In no way are these in order I can never choose one I like the most. I have hundred of favorite books but I spent the last couple of months deciding which I liked best and these were my top five. I didn't choose series or else The Harry Potter books would be here, I just chose single books.
The Great Gatsby by Scott Fitzgerald
The Great Gatsby begins in the 1920's, specifically the Jazz Age and our narrator, Nick Carraway moving to West Egg. He is neighbors with the wealthy and mysterious Jay Gatsby. Gatsby spends a good chunk of his money on lavish parties but all he really does is stand next to a window and stares at a green light, across the bay. Great Gatsby is a ninety year old classic, that is still popular and rightly so. It's one of the few love stories that is not formulaic. It is ripe with symbolic imagery. I loved the imagery, style, and the characters.
Fanrenheit 451 by Ray Bradbury
Story is about a world where books are illegal, houses are fireproof, firefighters job is not to put out fires, but to burn books. This book was frighteningly amazing. The predictions that Bradbury hit a little to close to our current world. At the same time, it made me feel defiant. The government will not be taking my books and they can burn me with them, if need be. Also gives a gentle reminder that the establishment is not always telling the truth.
Les Misèrables by Victor Hugo
It is common for people to think Les Misèrables happens during the French Revolution but it actually happens during the French Uprising which was after the French Recoltion. Our story begins with the main character, Jean Valjean who gets five years for stealing a piece of bread, the extra fourteen years he got because he tried to escape multiple times. His life changes when one person shows him kindness, he decides to spend the rest of his life making up for it. It would be a tragedy for a person with poetic mind to not read this book.
You will not forget this book in fact the 1463 pages felt short to me. The movie is almost as good as the book. Almost. My only complaints are that it annoys me that they cut parts of one of the characters personality, so that she seemed like a hero. When she was quite selfish. Plus the person who plays her in the movie is far too pretty compared to how she is described in the book. It also annoys me that they cut another characters personality so that she seemed naive and stupid when really she is smart and kind. Vive la France!
The Help by Kathryn Stockett
This book is about black maids in Jackson, Mississippi in the 60's. They form an alliance with a white magazine writer and tell her their stories working for an organization called, the help. I bought this book for a dollar at my library and went home and asked my book club on Facebook about their thoughts on the book and they told me to start on it immediately. So I did and I loved it. It made me laugh, cry, and everything in between. I truly believe this is a classic in the making. You can feel the desperation of the protagonists, the bitchiness of the antagonists is portrayed vividly. The movie is almost as good as the book. Almost though.

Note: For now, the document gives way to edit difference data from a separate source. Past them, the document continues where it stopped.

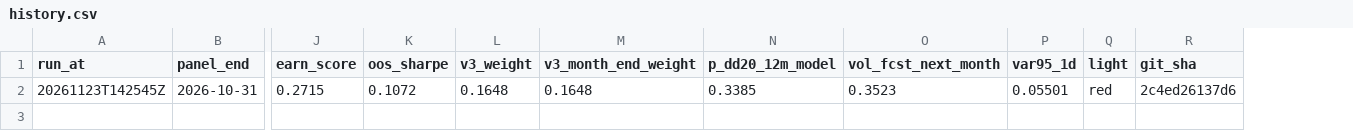
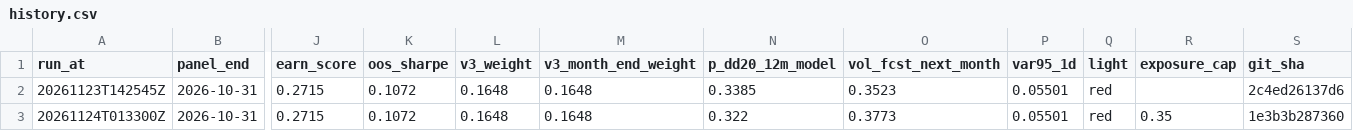
Before and after one commit to 9-Security/tech-cycle-dashboard, a CSV file: data/history.csv, drawn as a sheet; only a part is shown, gaps mark what is left out; rows hold the shown columns only; the diff names each change by its address in the sheet, - before the commit and + after, or states it on an @@ line.

```diff
--- a/data/history.csv
+++ b/data/history.csv
+column R (exposure_cap), empty
+row 3: 20261124T013300Z | 2026-10-31 | 0.2715 | 0.1072 | 0.1648 | 0.1648 | 0.322 | 0.3773 | 0.05501 | red | 0.35 | 1e3b3b287360
```
Also changed, not shown: data/forecasts/market_ledger.csv, data/forecasts/market_outcomes.csv, 15 other files.
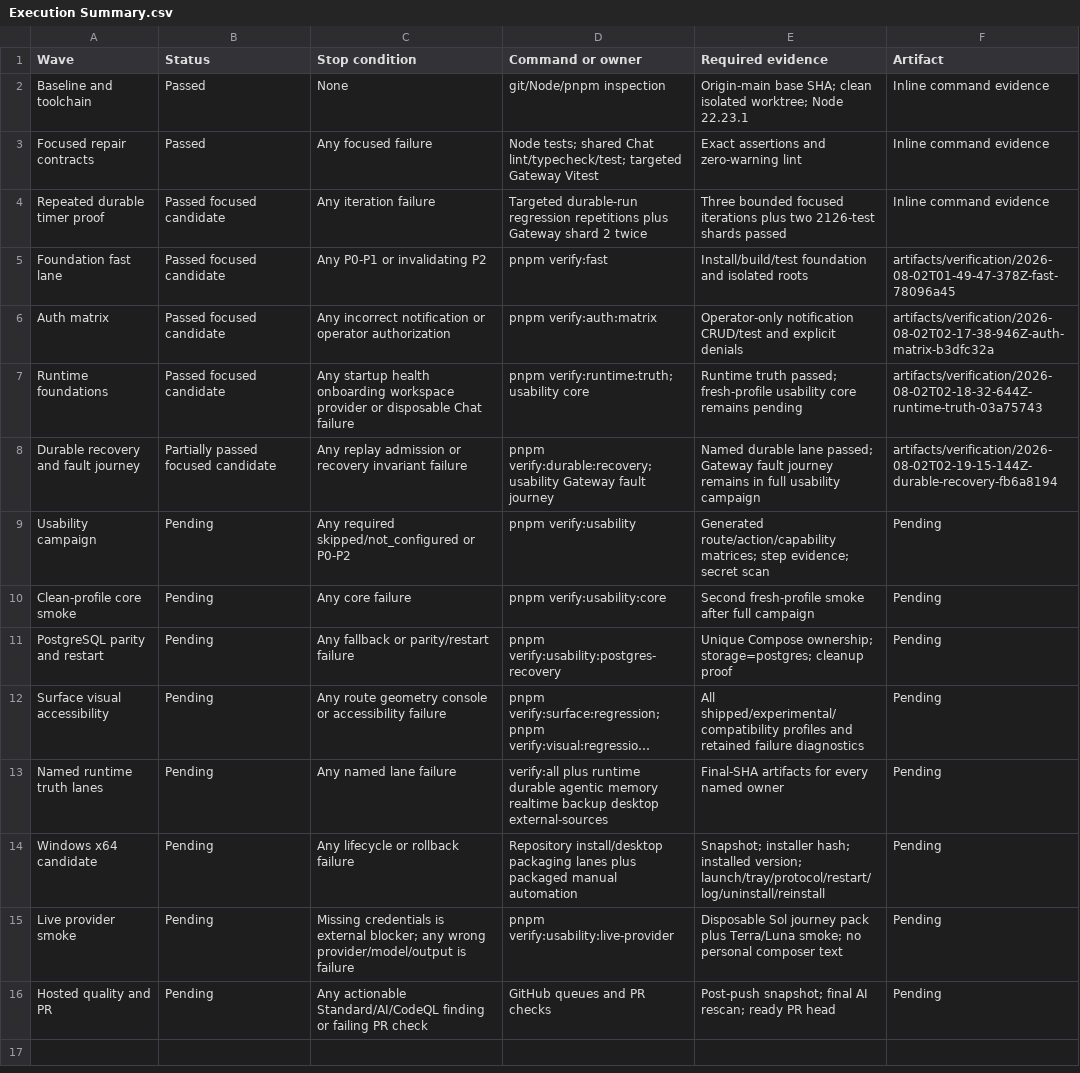
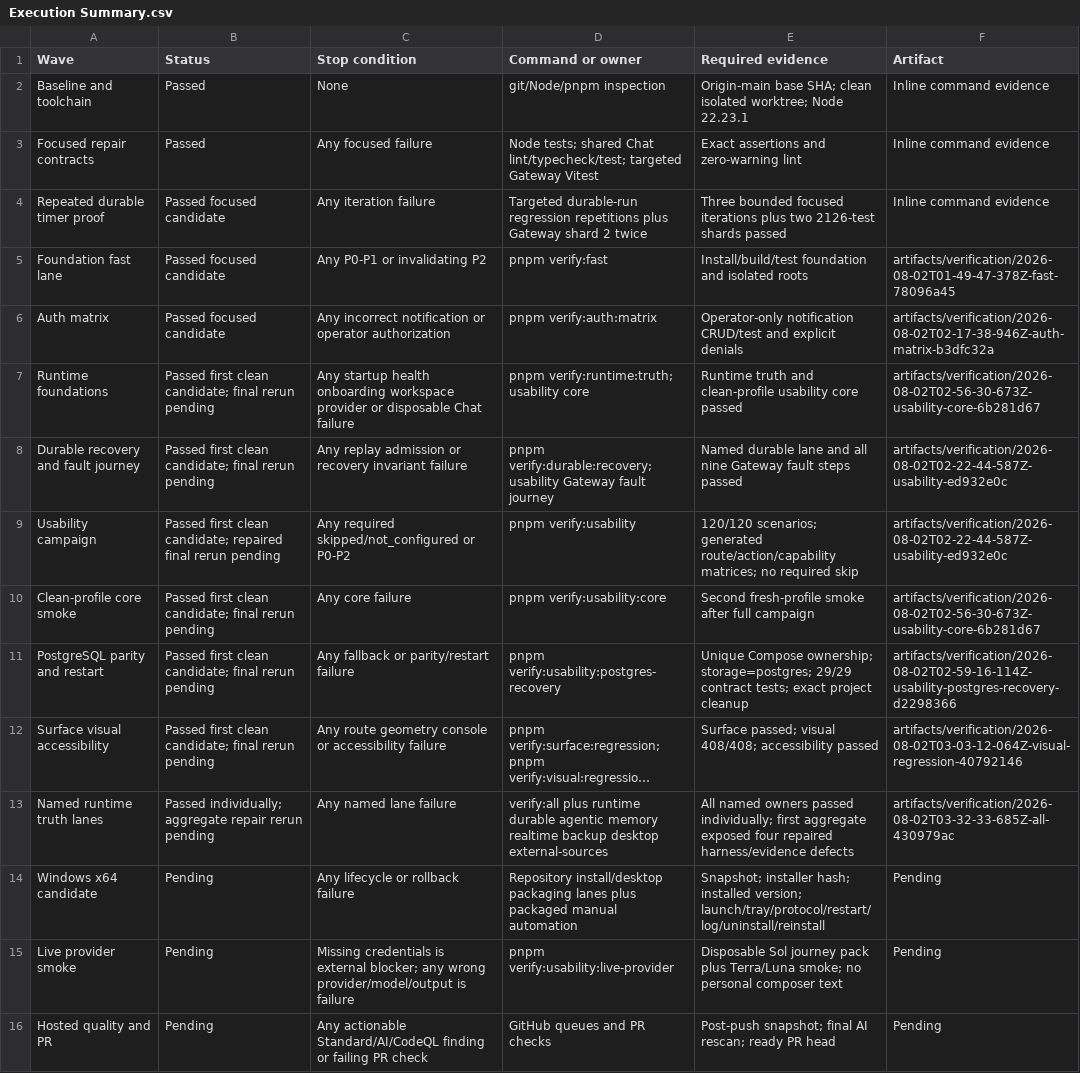
Before and after one commit to goatcitadel/GoatCitadel, a CSV file: docs/qa_pre_qa_usability_2026-08-01/Execution Summary.csv, drawn as a sheet; long unchanged cells end in …; the diff names each change by its address in the sheet, - before the commit and + after, or states it on an @@ line.

```diff
--- a/docs/qa_pre_qa_usability_2026-08-01/Execution Summary.csv
+++ b/docs/qa_pre_qa_usability_2026-08-01/Execution Summary.csv
-B7 (Status): Passed focused candidate
+B7 (Status): Passed first clean candidate; final rerun pending
-E7 (Required evidence): Runtime truth passed; fresh-profile usability core remains pending
+E7 (Required evidence): Runtime truth and clean-profile usability core passed
-F7 (Artifact): artifacts/verification/2026-08-02T02-18-32-644Z-runtime-truth-03a75743
+F7 (Artifact): artifacts/verification/2026-08-02T02-56-30-673Z-usability-core-6b281d67
-B8 (Status): Partially passed focused candidate
+B8 (Status): Passed first clean candidate; final rerun pending
-E8 (Required evidence): …durable lane passed; Gateway fault journey remains in full usability campaign
+E8 (Required evidence): …durable lane and all nine Gateway fault steps passed
-F8 (Artifact): artifacts/verification/2026-08-02T02-19-15-144Z-durable-recovery-fb6a8194
+F8 (Artifact): artifacts/verification/2026-08-02T02-22-44-587Z-usability-ed932e0c
-B9 (Status): Pending
+B9 (Status): Passed first clean candidate; repaired final rerun pending
-E9 (Required evidence): Generated route/action/capability matrices; step evidence; secret scan
+E9 (Required evidence): 120/120 scenarios; generated route/action/capability matrices; no required skip
-F9 (Artifact): Pending
+F9 (Artifact): artifacts/verification/2026-08-02T02-22-44-587Z-usability-ed932e0c
-B10:B12 (Status): Pending
+B10:B12 (Status): Passed first clean candidate; final rerun pending
-F10 (Artifact): Pending
+F10 (Artifact): artifacts/verification/2026-08-02T02-56-30-673Z-usability-core-6b281d67
-E11 (Required evidence): …ownership; storage=postgres; cleanup proof
+E11 (Required evidence): …ownership; storage=postgres; 29/29 contract tests; exact project cleanup
-F11 (Artifact): Pending
+F11 (Artifact): artifacts/verification/2026-08-02T02-59-16-114Z-usability-postgres-recovery-d2298366
-E12 (Required evidence): All shipped/experimental/compatibility profiles and retained failure diagnostics
+E12 (Required evidence): Surface passed; visual 408/408; accessibility passed
-F12 (Artifact): Pending
+F12 (Artifact): artifacts/verification/2026-08-02T03-03-12-064Z-visual-regression-40792146
-B13 (Status): Pending
+B13 (Status): Passed individually; aggregate repair rerun pending
-E13 (Required evidence): Final-SHA artifacts for every named owner
+E13 (Required evidence): All named owners passed individually; first aggregate exposed four repaired harness/evidence defects
-F13 (Artifact): Pending
+F13 (Artifact): artifacts/verification/2026-08-02T03-32-33-685Z-all-430979ac
```
Also changed, not shown: docs/qa_pre_qa_usability_2026-08-01/Defect Ledger.csv, docs/qa_pre_qa_usability_2026-08-01/Environment Matrix.csv, 7 other files.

A Thousand Splendid Suns by Khaled Hosseini
This book is about two women, Mariam and Laila. The book follows them over the span of thirty years as the author accurately depicts what life is like for women in the Middle East. This author has the rare talent to make his characters feel a great amount of empathy, I cried four times. But I promise you it was amazing. I also loved how the author came up with original ways to describe something. That includes original similes and metaphors. The author paints a stark picture of how much harm radical religion and intolerance can cause.